> What needs to be done: Copy each line of the records that contains the word "text".

Start of Block

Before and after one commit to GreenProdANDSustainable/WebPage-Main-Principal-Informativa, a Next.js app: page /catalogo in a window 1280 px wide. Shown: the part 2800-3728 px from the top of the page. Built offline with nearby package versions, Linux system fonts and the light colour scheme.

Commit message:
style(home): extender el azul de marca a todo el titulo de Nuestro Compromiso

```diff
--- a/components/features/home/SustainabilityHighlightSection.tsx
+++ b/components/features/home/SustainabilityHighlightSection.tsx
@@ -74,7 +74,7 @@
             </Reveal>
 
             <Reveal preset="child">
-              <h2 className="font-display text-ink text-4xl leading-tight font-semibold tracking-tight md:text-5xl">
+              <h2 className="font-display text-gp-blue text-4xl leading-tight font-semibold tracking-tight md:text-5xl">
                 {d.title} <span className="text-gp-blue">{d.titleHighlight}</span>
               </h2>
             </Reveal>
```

End of Block

> Exercise output:
-              <h2 className="font-display text-ink text-4xl leading-tight font-semibold tracking-tight md:text-5xl">
+              <h2 className="font-display text-gp-blue text-4xl leading-tight font-semibold tracking-tight md:text-5xl">
                 {d.title} <span className="text-gp-blue">{d.titleHighlight}</span>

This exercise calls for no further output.